Change detection data
Segment Open

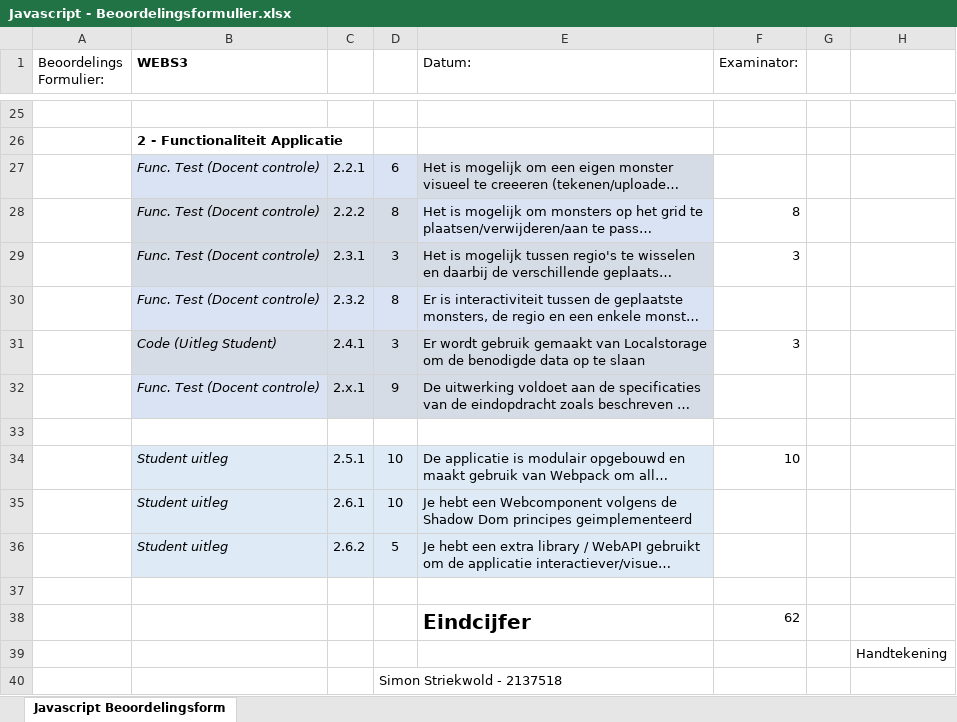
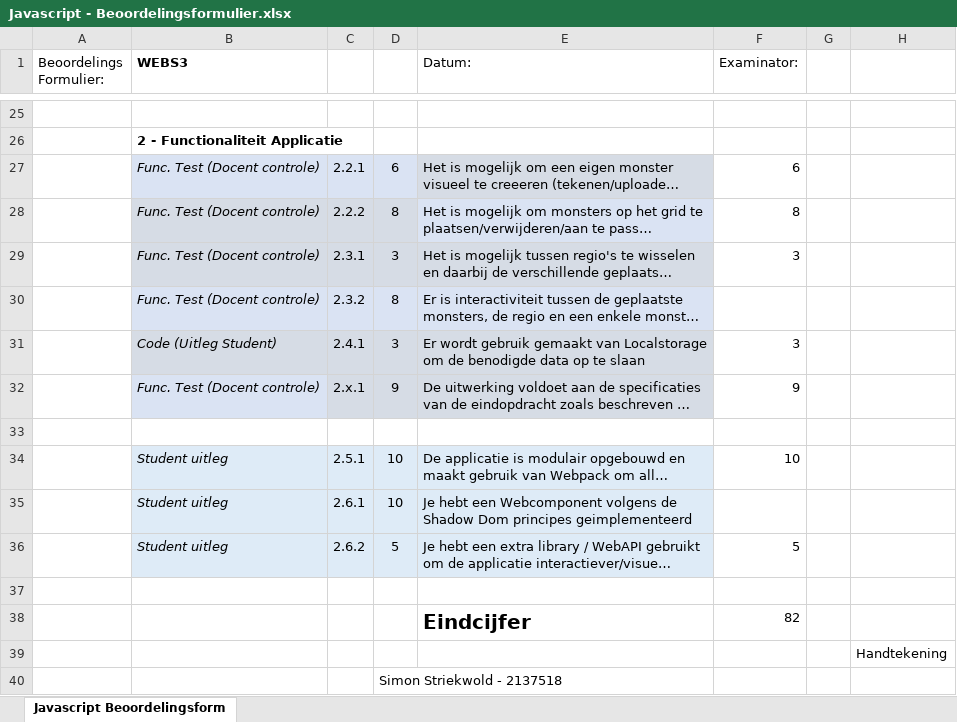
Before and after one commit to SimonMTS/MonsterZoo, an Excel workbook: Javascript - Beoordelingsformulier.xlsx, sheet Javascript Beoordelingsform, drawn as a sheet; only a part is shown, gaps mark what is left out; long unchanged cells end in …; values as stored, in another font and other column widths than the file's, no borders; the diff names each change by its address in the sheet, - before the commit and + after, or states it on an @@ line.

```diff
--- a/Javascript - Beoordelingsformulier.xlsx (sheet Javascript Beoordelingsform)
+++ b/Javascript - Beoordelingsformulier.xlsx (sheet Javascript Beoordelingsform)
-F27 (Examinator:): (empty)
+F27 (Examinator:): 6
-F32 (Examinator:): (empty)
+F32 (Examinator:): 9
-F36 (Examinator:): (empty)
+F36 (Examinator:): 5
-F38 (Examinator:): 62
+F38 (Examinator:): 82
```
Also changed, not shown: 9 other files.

Segment Closed
Segment Open

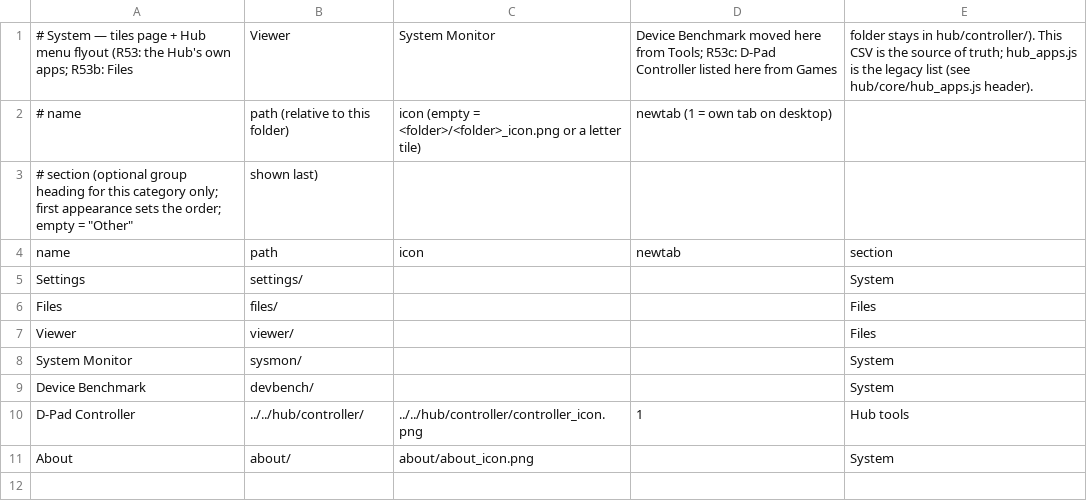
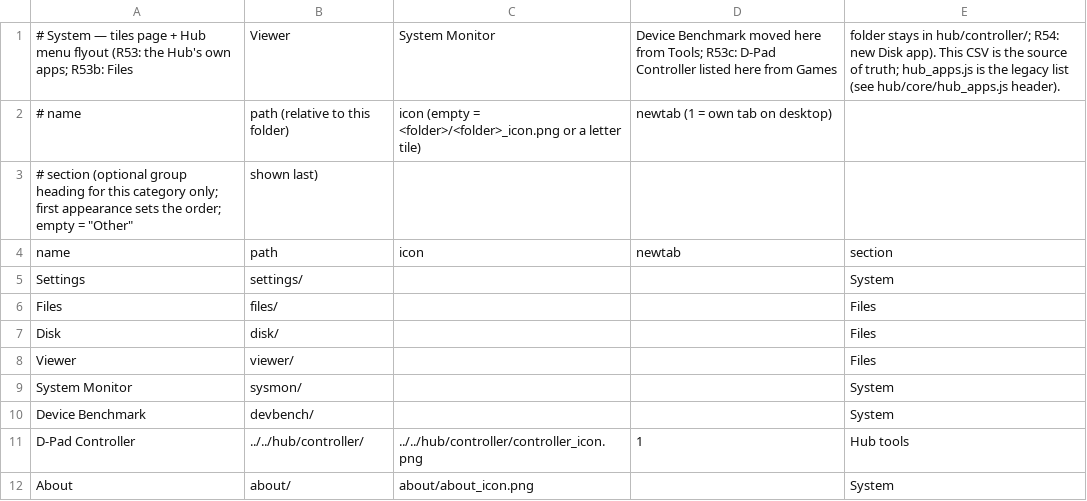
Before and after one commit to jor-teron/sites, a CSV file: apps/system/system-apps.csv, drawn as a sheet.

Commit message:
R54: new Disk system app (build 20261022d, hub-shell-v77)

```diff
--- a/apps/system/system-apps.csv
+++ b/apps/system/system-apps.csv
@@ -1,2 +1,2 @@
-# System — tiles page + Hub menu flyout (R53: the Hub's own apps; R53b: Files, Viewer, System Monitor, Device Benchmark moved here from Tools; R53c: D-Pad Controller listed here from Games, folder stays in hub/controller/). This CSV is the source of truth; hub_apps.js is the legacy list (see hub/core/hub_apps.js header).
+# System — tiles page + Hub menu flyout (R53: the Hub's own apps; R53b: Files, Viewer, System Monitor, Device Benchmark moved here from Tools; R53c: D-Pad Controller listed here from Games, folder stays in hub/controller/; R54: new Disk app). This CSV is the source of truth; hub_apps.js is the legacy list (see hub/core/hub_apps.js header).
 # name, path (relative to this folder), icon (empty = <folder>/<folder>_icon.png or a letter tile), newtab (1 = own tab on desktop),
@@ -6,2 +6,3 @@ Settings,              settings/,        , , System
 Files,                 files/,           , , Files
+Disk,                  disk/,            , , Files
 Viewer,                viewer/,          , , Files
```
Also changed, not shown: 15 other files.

Segment Closed
Segment Open

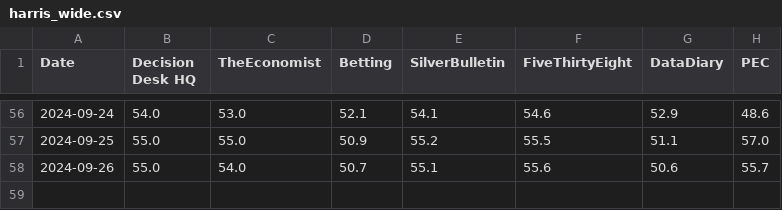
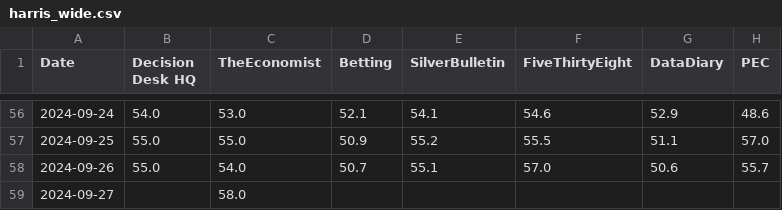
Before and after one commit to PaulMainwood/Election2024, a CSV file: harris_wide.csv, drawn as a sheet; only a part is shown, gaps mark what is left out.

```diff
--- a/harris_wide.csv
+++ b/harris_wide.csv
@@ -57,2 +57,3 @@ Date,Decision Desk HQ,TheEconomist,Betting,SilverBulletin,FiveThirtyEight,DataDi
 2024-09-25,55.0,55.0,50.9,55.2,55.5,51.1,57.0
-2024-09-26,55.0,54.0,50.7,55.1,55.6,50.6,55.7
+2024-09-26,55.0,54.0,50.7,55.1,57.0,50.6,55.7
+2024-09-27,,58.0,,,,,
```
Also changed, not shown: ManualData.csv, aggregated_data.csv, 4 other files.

Segment Closed

Task item :: Look over the records above and filter for each line with the word "sheet".

Solution ::
Before and after one commit to SimonMTS/MonsterZoo, an Excel workbook: Javascript - Beoordelingsformulier.xlsx, sheet Javascript Beoordelingsform, drawn as a sheet; only a part is shown, gaps mark what is left out; long unchanged cells end in …; values as stored, in another font and other column widths than the file's, no borders; the diff names each change by its address in the sheet, - before the commit and + after, or states it on an @@ line.
--- a/Javascript - Beoordelingsformulier.xlsx (sheet Javascript Beoordelingsform)
+++ b/Javascript - Beoordelingsformulier.xlsx (sheet Javascript Beoordelingsform)
Before and after one commit to jor-teron/sites, a CSV file: apps/system/system-apps.csv, drawn as a sheet.
Before and after one commit to PaulMainwood/Election2024, a CSV file: harris_wide.csv, drawn as a sheet; only a part is shown, gaps mark what is left out.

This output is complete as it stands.